For the first time in four million years, carbon dioxide levels in the South Pole exceeded 400 parts per million. It seems that greenhouse gasses released by humans in the Northern Hemisphere have finally reached some of the world’s farthest corners — where they could remain in the atmosphere for centuries.
The chart below shows readings at the South Pole from 2014 to present, as recorded by the National Oceanic and Atmospheric Administration’s greenhouse gas monitoring network:
Daily average carbon dioxide levels rose to a new high level of 400 parts per million on May 23 for the first time in four million years. (Chart: NOAA)
“The far Southern Hemisphere was the last place on Earth where CO2 had not yet reached this mark,” said Pieter Tans, lead scientist for the NOAA’s Global Greenhouse Gas Reference Network, in a statement earlier this week. “Global CO2 levels will not return to values below 400 ppm in our lifetimes, and almost certainly for much longer.”

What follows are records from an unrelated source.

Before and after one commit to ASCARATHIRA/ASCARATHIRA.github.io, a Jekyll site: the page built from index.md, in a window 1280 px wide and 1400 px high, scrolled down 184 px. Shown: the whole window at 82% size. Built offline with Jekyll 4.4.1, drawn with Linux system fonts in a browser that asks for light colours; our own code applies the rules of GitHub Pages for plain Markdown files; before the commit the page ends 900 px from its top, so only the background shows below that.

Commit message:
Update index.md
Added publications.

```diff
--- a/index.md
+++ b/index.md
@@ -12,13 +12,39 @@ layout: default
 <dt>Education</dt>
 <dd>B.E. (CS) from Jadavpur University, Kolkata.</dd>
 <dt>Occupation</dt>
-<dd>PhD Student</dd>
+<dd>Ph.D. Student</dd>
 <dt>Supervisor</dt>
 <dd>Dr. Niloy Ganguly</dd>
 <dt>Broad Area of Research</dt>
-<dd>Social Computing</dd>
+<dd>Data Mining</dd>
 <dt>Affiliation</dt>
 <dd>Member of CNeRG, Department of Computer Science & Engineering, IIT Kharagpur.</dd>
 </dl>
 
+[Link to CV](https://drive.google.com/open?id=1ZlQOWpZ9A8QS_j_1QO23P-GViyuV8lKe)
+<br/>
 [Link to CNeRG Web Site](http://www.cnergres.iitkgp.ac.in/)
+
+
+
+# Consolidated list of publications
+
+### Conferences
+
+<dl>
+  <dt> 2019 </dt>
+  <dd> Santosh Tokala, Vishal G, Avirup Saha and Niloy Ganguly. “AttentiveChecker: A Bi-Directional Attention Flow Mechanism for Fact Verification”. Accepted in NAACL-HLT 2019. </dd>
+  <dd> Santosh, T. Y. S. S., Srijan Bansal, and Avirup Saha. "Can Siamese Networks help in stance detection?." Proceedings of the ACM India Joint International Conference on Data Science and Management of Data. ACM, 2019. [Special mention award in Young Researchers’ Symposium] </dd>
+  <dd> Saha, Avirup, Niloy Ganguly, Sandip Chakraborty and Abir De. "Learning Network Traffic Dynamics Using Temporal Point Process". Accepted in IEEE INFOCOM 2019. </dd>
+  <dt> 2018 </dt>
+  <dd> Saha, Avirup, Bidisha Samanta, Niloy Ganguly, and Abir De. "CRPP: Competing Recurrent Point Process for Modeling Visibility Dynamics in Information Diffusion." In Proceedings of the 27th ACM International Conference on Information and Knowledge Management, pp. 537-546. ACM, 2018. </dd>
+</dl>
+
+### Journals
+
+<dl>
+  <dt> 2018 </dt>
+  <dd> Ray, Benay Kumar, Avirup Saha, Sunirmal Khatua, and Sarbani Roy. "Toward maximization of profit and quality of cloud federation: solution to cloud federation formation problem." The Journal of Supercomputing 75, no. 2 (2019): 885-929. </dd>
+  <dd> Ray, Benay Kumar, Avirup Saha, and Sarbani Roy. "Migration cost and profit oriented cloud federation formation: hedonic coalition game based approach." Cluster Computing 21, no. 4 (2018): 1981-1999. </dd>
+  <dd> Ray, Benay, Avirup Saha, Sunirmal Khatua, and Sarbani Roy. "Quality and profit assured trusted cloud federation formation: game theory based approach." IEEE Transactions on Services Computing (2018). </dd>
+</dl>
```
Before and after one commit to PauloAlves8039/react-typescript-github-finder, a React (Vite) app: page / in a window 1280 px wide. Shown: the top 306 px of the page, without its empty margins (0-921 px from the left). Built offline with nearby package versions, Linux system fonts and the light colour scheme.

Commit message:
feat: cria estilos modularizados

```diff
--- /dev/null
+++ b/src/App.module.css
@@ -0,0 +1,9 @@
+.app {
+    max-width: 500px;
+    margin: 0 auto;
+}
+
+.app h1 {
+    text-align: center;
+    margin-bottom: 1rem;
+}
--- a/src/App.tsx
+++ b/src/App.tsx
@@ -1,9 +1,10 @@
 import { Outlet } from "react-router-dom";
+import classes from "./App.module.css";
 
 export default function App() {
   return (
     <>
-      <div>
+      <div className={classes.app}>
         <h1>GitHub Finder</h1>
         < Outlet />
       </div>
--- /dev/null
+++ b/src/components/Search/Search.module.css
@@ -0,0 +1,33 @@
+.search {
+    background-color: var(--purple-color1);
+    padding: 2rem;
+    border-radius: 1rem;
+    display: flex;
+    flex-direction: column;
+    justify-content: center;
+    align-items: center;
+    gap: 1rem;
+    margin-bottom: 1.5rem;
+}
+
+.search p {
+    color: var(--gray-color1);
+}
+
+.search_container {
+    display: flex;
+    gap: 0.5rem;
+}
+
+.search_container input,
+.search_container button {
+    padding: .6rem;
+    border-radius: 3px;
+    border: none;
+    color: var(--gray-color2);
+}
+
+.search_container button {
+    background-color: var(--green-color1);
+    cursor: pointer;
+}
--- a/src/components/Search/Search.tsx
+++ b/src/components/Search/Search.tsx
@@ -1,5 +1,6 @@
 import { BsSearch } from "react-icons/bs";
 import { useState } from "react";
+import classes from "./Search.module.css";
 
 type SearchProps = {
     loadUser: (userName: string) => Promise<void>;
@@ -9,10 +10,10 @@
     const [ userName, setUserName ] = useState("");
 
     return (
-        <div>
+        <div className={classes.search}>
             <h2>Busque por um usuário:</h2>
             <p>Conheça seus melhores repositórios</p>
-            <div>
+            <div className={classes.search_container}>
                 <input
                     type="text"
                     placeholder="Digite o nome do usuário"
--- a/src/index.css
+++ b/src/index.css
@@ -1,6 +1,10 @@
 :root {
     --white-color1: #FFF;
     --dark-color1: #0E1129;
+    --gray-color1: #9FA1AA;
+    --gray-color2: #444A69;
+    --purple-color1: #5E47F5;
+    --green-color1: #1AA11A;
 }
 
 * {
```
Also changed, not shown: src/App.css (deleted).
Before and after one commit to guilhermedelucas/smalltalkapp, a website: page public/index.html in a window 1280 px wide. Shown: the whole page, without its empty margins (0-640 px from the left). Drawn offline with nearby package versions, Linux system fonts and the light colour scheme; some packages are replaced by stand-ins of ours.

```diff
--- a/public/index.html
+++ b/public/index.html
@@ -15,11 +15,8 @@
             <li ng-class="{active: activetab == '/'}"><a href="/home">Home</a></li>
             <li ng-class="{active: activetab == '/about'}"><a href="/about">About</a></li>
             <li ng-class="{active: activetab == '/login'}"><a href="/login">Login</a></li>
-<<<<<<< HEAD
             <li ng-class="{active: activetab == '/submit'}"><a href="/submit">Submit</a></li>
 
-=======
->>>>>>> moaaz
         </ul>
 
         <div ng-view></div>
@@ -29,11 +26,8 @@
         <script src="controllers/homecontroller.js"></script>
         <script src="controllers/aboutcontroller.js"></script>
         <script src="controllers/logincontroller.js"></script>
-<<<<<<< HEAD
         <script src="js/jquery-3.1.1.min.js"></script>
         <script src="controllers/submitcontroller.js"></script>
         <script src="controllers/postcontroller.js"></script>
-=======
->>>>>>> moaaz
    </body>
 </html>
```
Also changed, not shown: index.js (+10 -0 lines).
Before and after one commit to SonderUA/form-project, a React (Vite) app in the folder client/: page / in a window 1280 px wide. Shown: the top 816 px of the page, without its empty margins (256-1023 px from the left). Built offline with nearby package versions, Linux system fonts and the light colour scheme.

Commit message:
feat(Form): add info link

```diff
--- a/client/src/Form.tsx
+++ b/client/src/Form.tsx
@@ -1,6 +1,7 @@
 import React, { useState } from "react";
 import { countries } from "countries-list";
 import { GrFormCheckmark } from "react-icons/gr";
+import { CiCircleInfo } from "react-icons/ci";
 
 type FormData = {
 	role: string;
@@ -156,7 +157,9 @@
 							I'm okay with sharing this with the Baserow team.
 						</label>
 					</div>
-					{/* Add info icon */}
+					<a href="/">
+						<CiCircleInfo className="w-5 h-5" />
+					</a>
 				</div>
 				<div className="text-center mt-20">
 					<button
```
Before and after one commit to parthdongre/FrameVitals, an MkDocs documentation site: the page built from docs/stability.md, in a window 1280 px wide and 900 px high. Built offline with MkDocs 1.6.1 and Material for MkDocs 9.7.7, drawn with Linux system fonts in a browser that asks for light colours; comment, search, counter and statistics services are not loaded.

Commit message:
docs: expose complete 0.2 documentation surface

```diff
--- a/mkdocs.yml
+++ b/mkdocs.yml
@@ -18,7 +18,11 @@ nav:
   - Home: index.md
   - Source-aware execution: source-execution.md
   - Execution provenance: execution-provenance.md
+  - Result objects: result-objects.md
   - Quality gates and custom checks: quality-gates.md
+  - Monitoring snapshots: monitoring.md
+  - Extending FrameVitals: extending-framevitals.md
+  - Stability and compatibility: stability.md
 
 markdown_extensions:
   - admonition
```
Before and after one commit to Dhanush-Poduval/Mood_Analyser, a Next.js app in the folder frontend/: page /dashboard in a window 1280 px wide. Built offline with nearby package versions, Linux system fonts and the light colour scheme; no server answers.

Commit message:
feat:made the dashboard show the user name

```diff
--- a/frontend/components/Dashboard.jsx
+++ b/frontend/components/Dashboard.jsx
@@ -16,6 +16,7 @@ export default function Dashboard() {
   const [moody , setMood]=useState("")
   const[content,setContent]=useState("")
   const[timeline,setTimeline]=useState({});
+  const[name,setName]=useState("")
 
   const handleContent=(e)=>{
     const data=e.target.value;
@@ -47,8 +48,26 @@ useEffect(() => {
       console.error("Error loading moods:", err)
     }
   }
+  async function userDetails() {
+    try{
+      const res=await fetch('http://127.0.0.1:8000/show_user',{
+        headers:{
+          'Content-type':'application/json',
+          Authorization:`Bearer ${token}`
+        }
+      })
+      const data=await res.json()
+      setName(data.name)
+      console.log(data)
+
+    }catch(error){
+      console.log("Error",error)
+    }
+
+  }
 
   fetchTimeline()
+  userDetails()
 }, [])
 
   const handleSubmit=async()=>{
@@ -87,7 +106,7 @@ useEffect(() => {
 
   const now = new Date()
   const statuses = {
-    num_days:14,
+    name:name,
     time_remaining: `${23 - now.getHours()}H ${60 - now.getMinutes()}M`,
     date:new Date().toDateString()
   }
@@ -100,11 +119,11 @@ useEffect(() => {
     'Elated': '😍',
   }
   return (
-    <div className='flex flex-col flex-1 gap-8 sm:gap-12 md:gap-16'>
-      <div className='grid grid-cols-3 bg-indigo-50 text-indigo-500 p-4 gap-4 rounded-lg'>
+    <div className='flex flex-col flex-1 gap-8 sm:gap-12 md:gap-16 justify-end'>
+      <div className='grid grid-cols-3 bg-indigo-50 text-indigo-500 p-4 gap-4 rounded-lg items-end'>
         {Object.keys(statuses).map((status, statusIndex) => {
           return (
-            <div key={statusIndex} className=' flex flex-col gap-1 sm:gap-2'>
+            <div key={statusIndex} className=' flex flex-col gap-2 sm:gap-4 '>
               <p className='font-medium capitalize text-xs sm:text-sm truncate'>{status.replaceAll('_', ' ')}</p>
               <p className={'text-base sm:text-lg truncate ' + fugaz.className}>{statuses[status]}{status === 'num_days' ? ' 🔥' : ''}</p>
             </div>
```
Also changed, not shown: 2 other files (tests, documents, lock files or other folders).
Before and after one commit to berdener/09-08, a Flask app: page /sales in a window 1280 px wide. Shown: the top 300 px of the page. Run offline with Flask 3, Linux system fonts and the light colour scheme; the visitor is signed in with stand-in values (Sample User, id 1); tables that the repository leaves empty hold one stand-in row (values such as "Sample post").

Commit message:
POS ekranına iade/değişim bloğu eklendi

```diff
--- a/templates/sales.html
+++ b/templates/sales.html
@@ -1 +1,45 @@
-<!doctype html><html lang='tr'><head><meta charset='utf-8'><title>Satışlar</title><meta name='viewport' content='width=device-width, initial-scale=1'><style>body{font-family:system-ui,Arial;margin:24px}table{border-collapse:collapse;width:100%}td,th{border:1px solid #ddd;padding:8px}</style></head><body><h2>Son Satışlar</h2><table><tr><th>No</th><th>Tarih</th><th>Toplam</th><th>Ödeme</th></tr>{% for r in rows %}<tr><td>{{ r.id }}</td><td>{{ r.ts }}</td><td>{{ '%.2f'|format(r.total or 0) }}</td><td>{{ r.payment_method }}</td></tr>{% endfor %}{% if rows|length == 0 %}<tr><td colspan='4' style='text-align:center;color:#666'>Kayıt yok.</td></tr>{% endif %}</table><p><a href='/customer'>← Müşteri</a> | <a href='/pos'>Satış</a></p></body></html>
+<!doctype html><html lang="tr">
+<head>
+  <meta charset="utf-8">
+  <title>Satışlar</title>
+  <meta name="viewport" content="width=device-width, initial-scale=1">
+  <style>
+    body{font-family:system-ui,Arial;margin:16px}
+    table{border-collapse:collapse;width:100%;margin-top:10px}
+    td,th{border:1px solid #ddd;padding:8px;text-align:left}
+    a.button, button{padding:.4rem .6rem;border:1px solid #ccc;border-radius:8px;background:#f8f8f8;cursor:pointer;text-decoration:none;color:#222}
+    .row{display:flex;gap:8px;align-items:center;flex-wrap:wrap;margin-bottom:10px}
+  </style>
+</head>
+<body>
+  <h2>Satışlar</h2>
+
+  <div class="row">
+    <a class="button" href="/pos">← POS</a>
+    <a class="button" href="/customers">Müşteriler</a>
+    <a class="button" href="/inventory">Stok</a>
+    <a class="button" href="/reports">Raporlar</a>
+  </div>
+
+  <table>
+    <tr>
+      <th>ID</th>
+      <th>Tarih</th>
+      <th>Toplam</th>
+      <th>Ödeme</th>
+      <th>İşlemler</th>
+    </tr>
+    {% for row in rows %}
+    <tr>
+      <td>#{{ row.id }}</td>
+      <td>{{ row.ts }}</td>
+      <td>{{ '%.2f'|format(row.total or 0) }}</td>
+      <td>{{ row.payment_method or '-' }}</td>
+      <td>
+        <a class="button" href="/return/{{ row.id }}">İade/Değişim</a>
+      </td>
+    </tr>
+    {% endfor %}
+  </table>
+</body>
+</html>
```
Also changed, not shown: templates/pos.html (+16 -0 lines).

While news of the troubling turning point was released by the NOAA earlier this week, researchers at the South Pole Observatory carbon dioxide observing station first became aware of the heightened CO2 levels last month. Atmospheric CO2 levels have been steadily increasing each year since observations began in 1958.